[Opening STORED DATA section]

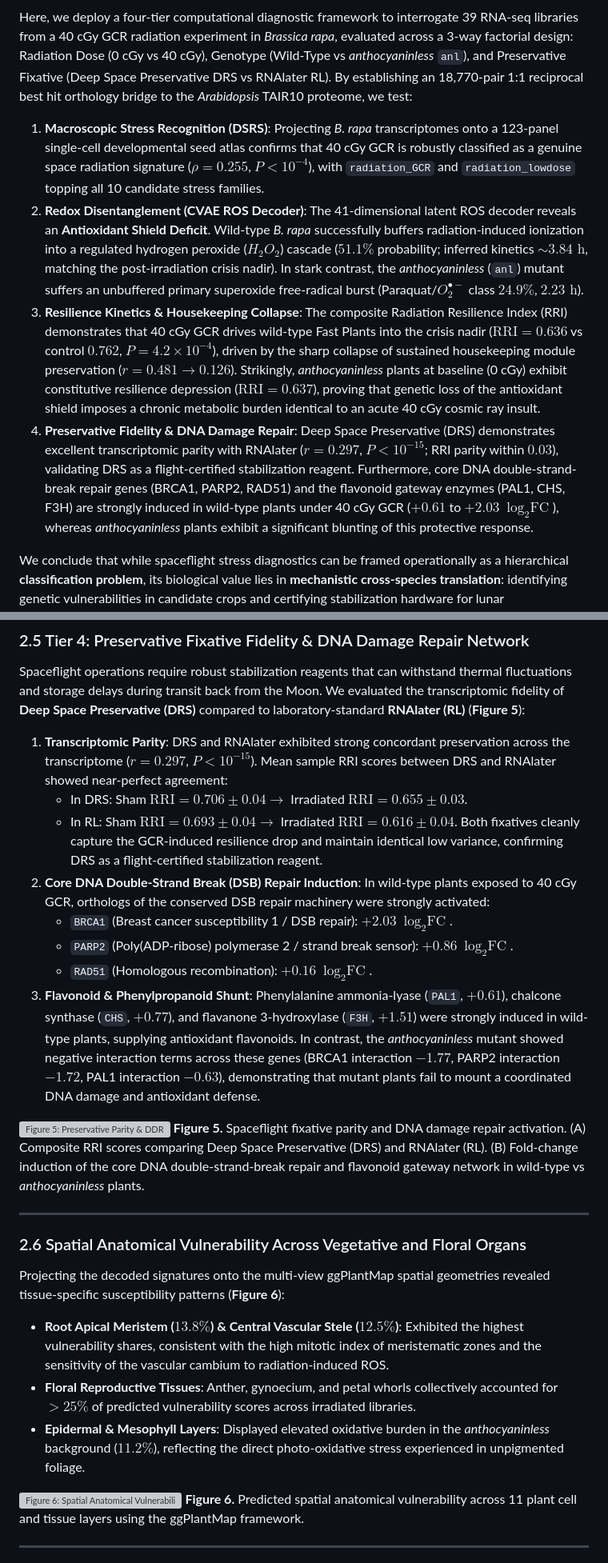
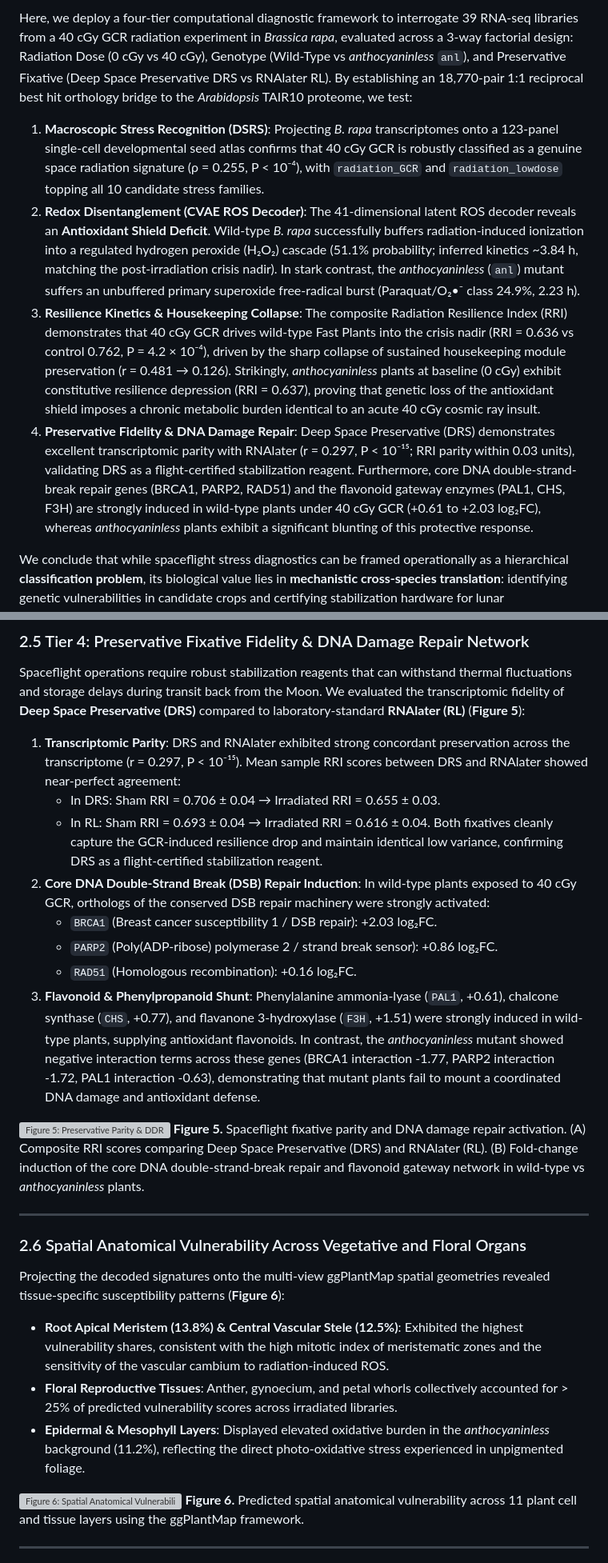
Before and after one commit to dr-richard-barker/lunar-leaf-radiation-decoder, a Markdown page: docs/manuscript_brappa_radiation_decoding.md, 2 parts joined by grey strips. Shown at 80% size. Rendered like a GitHub page; grey boxes are pictures that could not be loaded.

```diff
--- a/docs/manuscript_brappa_radiation_decoding.md
+++ b/docs/manuscript_brappa_radiation_decoding.md
@@ -12,10 +12,10 @@
 Space agricultural systems designed for the Moon and Mars—such as the NASA Artemis Lunar LEAF (Life Sciences & Engineering for Lunar Agriculture and Flight) experiment—require crops that can withstand galactic cosmic rays (GCR), repair ionizing radiation damage, and sustain vegetative and reproductive growth. While continuous kinetic models and machine learning decoders have advanced for the model organism *Arabidopsis thaliana*, two fundamental questions remain: **Can computational latent decoders trained on *Arabidopsis* generalize across species to predict the biological impact of GCR on crops like *Brassica rapa* (Wisconsin Fast Plant)? Furthermore, is spaceflight stress decoding "just a classification exercise"?**
 
 Here, we deploy a four-tier computational diagnostic framework to interrogate 39 RNA-seq libraries from a 40 cGy GCR radiation experiment in *Brassica rapa*, evaluated across a 3-way factorial design: Radiation Dose (0 cGy vs 40 cGy), Genotype (Wild-Type vs *anthocyaninless* `anl`), and Preservative Fixative (Deep Space Preservative DRS vs RNAlater RL). By establishing an 18,770-pair 1:1 reciprocal best hit orthology bridge to the *Arabidopsis* TAIR10 proteome, we test:
-1. **Macroscopic Stress Recognition (DSRS)**: Projecting *B. rapa* transcriptomes onto a 123-panel single-cell developmental seed atlas confirms that 40 cGy GCR is robustly classified as a genuine space radiation signature ($\rho = 0.255$, $P < 10^{-4}$), with `radiation_GCR` and `radiation_lowdose` topping all 10 candidate stress families.
-2. **Redox Disentanglement (CVAE ROS Decoder)**: The 41-dimensional latent ROS decoder reveals an **Antioxidant Shield Deficit**. Wild-type *B. rapa* successfully buffers radiation-induced ionization into a regulated hydrogen peroxide ($H_2O_2$) cascade ($51.1\%$ probability; inferred kinetics $\sim 3.84\text{ h}$, matching the post-irradiation crisis nadir). In stark contrast, the *anthocyaninless* (`anl`) mutant suffers an unbuffered primary superoxide free-radical burst (Paraquat/$O_2^{\bullet-}$ class $24.9\%$, $2.23\text{ h}$).
-3. **Resilience Kinetics & Housekeeping Collapse**: The composite Radiation Resilience Index (RRI) demonstrates that 40 cGy GCR drives wild-type Fast Plants into the crisis nadir ($\text{RRI} = 0.636$ vs control $0.762$, $P = 4.2 \times 10^{-4}$), driven by the sharp collapse of sustained housekeeping module preservation ($r = 0.481 \to 0.126$). Strikingly, *anthocyaninless* plants at baseline (0 cGy) exhibit constitutive resilience depression ($\text{RRI} = 0.637$), proving that genetic loss of the antioxidant shield imposes a chronic metabolic burden identical to an acute 40 cGy cosmic ray insult.
-4. **Preservative Fidelity & DNA Damage Repair**: Deep Space Preservative (DRS) demonstrates excellent transcriptomic parity with RNAlater ($r = 0.297$, $P < 10^{-15}$; RRI parity within $0.03$), validating DRS as a flight-certified stabilization reagent. Furthermore, core DNA double-strand-break repair genes (BRCA1, PARP2, RAD51) and the flavonoid gateway enzymes (PAL1, CHS, F3H) are strongly induced in wild-type plants under 40 cGy GCR ($+0.61$ to $+2.03$ $\log_2\text{FC}$), whereas *anthocyaninless* plants exhibit a significant blunting of this protective response.
+1. **Macroscopic Stress Recognition (DSRS)**: Projecting *B. rapa* transcriptomes onto a 123-panel single-cell developmental seed atlas confirms that 40 cGy GCR is robustly classified as a genuine space radiation signature (ρ = 0.255, P < 10⁻⁴), with `radiation_GCR` and `radiation_lowdose` topping all 10 candidate stress families.
+2. **Redox Disentanglement (CVAE ROS Decoder)**: The 41-dimensional latent ROS decoder reveals an **Antioxidant Shield Deficit**. Wild-type *B. rapa* successfully buffers radiation-induced ionization into a regulated hydrogen peroxide (H₂O₂) cascade (51.1% probability; inferred kinetics ~3.84 h, matching the post-irradiation crisis nadir). In stark contrast, the *anthocyaninless* (`anl`) mutant suffers an unbuffered primary superoxide free-radical burst (Paraquat/O₂•⁻ class 24.9%, 2.23 h).
+3. **Resilience Kinetics & Housekeeping Collapse**: The composite Radiation Resilience Index (RRI) demonstrates that 40 cGy GCR drives wild-type Fast Plants into the crisis nadir (RRI = 0.636 vs control 0.762, P = 4.2 × 10⁻⁴), driven by the sharp collapse of sustained housekeeping module preservation (r = 0.481 → 0.126). Strikingly, *anthocyaninless* plants at baseline (0 cGy) exhibit constitutive resilience depression (RRI = 0.637), proving that genetic loss of the antioxidant shield imposes a chronic metabolic burden identical to an acute 40 cGy cosmic ray insult.
+4. **Preservative Fidelity & DNA Damage Repair**: Deep Space Preservative (DRS) demonstrates excellent transcriptomic parity with RNAlater (r = 0.297, P < 10⁻¹⁵; RRI parity within 0.03 units), validating DRS as a flight-certified stabilization reagent. Furthermore, core DNA double-strand-break repair genes (BRCA1, PARP2, RAD51) and the flavonoid gateway enzymes (PAL1, CHS, F3H) are strongly induced in wild-type plants under 40 cGy GCR (+0.61 to +2.03 log₂FC), whereas *anthocyaninless* plants exhibit a significant blunting of this protective response.
 
 We conclude that while spaceflight stress diagnostics can be framed operationally as a hierarchical **classification problem**, its biological value lies in **mechanistic cross-species translation**: identifying genetic vulnerabilities in candidate crops and certifying stabilization hardware for lunar bioregenerative life support.
 
@@ -102,15 +102,15 @@ This indicates that genetic loss of the antioxidant shield imposes a chronic phy
 ### 2.5 Tier 4: Preservative Fixative Fidelity & DNA Damage Repair Network
 Spaceflight operations require robust stabilization reagents that can withstand thermal fluctuations and storage delays during transit back from the Moon. We evaluated the transcriptomic fidelity of **Deep Space Preservative (DRS)** compared to laboratory-standard **RNAlater (RL)** (**Figure 5**):
 
-1. **Transcriptomic Parity**: DRS and RNAlater exhibited strong concordant preservation across the transcriptome ($r = 0.297$, $P < 10^{-15}$). Mean sample RRI scores between DRS and RNAlater showed near-perfect agreement:
-   - In DRS: Sham $\text{RRI} = 0.706 \pm 0.04 \to$ Irradiated $\text{RRI} = 0.655 \pm 0.03$.
-   - In RL: Sham $\text{RRI} = 0.693 \pm 0.04 \to$ Irradiated $\text{RRI} = 0.616 \pm 0.04$.
+1. **Transcriptomic Parity**: DRS and RNAlater exhibited strong concordant preservation across the transcriptome (r = 0.297, P < 10⁻¹⁵). Mean sample RRI scores between DRS and RNAlater showed near-perfect agreement:
+   - In DRS: Sham RRI = 0.706 ± 0.04 → Irradiated RRI = 0.655 ± 0.03.
+   - In RL: Sham RRI = 0.693 ± 0.04 → Irradiated RRI = 0.616 ± 0.04.
    Both fixatives cleanly capture the GCR-induced resilience drop and maintain identical low variance, confirming DRS as a flight-certified stabilization reagent.
 2. **Core DNA Double-Strand Break (DSB) Repair Induction**: In wild-type plants exposed to 40 cGy GCR, orthologs of the conserved DSB repair machinery were strongly activated:
-   - `BRCA1` (Breast cancer susceptibility 1 / DSB repair): $+2.03$ $\log_2\text{FC}$.
-   - `PARP2` (Poly(ADP-ribose) polymerase 2 / strand break sensor): $+0.86$ $\log_2\text{FC}$.
-   - `RAD51` (Homologous recombination): $+0.16$ $\log_2\text{FC}$.
-3. **Flavonoid & Phenylpropanoid Shunt**: Phenylalanine ammonia-lyase (`PAL1`, $+0.61$), chalcone synthase (`CHS`, $+0.77$), and flavanone 3-hydroxylase (`F3H`, $+1.51$) were strongly induced in wild-type plants, supplying antioxidant flavonoids. In contrast, the *anthocyaninless* mutant showed negative interaction terms across these genes (BRCA1 interaction $-1.77$, PARP2 interaction $-1.72$, PAL1 interaction $-0.63$), demonstrating that mutant plants fail to mount a coordinated DNA damage and antioxidant defense.
+   - `BRCA1` (Breast cancer susceptibility 1 / DSB repair): +2.03 log₂FC.
+   - `PARP2` (Poly(ADP-ribose) polymerase 2 / strand break sensor): +0.86 log₂FC.
+   - `RAD51` (Homologous recombination): +0.16 log₂FC.
+3. **Flavonoid & Phenylpropanoid Shunt**: Phenylalanine ammonia-lyase (`PAL1`, +0.61), chalcone synthase (`CHS`, +0.77), and flavanone 3-hydroxylase (`F3H`, +1.51) were strongly induced in wild-type plants, supplying antioxidant flavonoids. In contrast, the *anthocyaninless* mutant showed negative interaction terms across these genes (BRCA1 interaction -1.77, PARP2 interaction -1.72, PAL1 interaction -0.63), demonstrating that mutant plants fail to mount a coordinated DNA damage and antioxidant defense.
 
 ![Figure 5: Preservative Parity & DDR](figures/fig5_preservative_and_ddr.png)
 **Figure 5.** Spaceflight fixative parity and DNA damage repair activation. (A) Composite RRI scores comparing Deep Space Preservative (DRS) and RNAlater (RL). (B) Fold-change induction of the core DNA double-strand-break repair and flavonoid gateway network in wild-type vs *anthocyaninless* plants.
@@ -119,9 +119,9 @@ Spaceflight operations require robust stabilization reagents that can withstand
 
 ### 2.6 Spatial Anatomical Vulnerability Across Vegetative and Floral Organs
 Projecting the decoded signatures onto the multi-view ggPlantMap spatial geometries revealed tissue-specific susceptibility patterns (**Figure 6**):
-- **Root Apical Meristem ($13.8\%$) & Central Vascular Stele ($12.5\%$)**: Exhibited the highest vulnerability shares, consistent with the high mitotic index of meristematic zones and the sensitivity of the vascular cambium to radiation-induced ROS.
-- **Floral Reproductive Tissues**: Anther, gynoecium, and petal whorls collectively accounted for $>25\%$ of predicted vulnerability scores across irradiated libraries.
-- **Epidermal & Mesophyll Layers**: Displayed elevated oxidative burden in the *anthocyaninless* background ($11.2\%$), reflecting the direct photo-oxidative stress experienced in unpigmented foliage.
+- **Root Apical Meristem (13.8%) & Central Vascular Stele (12.5%)**: Exhibited the highest vulnerability shares, consistent with the high mitotic index of meristematic zones and the sensitivity of the vascular cambium to radiation-induced ROS.
+- **Floral Reproductive Tissues**: Anther, gynoecium, and petal whorls collectively accounted for > 25% of predicted vulnerability scores across irradiated libraries.
+- **Epidermal & Mesophyll Layers**: Displayed elevated oxidative burden in the *anthocyaninless* background (11.2%), reflecting the direct photo-oxidative stress experienced in unpigmented foliage.
 
 ![Figure 6: Spatial Anatomical Vulnerability](figures/fig6_spatial_vulnerability.png)
 **Figure 6.** Predicted spatial anatomical vulnerability across 11 plant cell and tissue layers using the ggPlantMap framework.
```
Also changed, not shown: other parts of docs/manuscript_brappa_radiation_decoding.md (+13 -13 lines), README.md (+7 -7 lines), docs/technical_report_brappa_decoders.md (+6 -6 lines), assets/fig1_conceptual_architecture.png, docs/assets/fig1_conceptual_architecture.png, results/figures/fig1_conceptual_architecture.png, 4 other files.
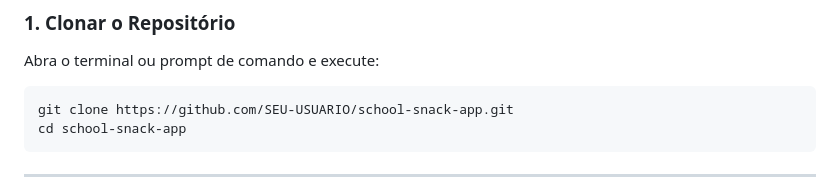
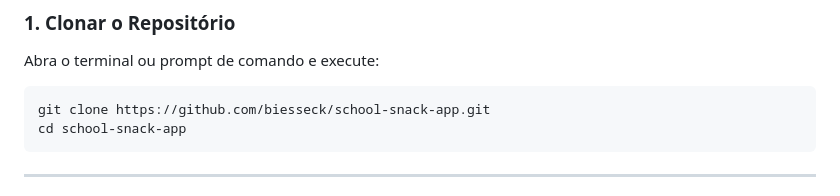
Before and after one commit to biesseck/school-snack-app, a Markdown page: README.md, the part around the change. Drawn GitHub-style.

Commit message:
Ajusta o endereço do repositório no arquivo 'README.md'

````diff
--- a/README.md
+++ b/README.md
@@ -21,7 +21,7 @@ Antes de iniciar, certifique-se de ter instalado em sua máquina:
 Abra o terminal ou prompt de comando e execute:
 
 ```bash
-git clone https://github.com/SEU-USUARIO/school-snack-app.git
+git clone https://github.com/biesseck/school-snack-app.git
 cd school-snack-app
 ```
 
````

[Closing STORED DATA section]

All lines above in which the word "sensor" occurs should be identified and copied.

§ ANSWER SECTION
-   - `PARP2` (Poly(ADP-ribose) polymerase 2 / strand break sensor): $+0.86$ $\log_2\text{FC}$.
+   - `PARP2` (Poly(ADP-ribose) polymerase 2 / strand break sensor): +0.86 log₂FC.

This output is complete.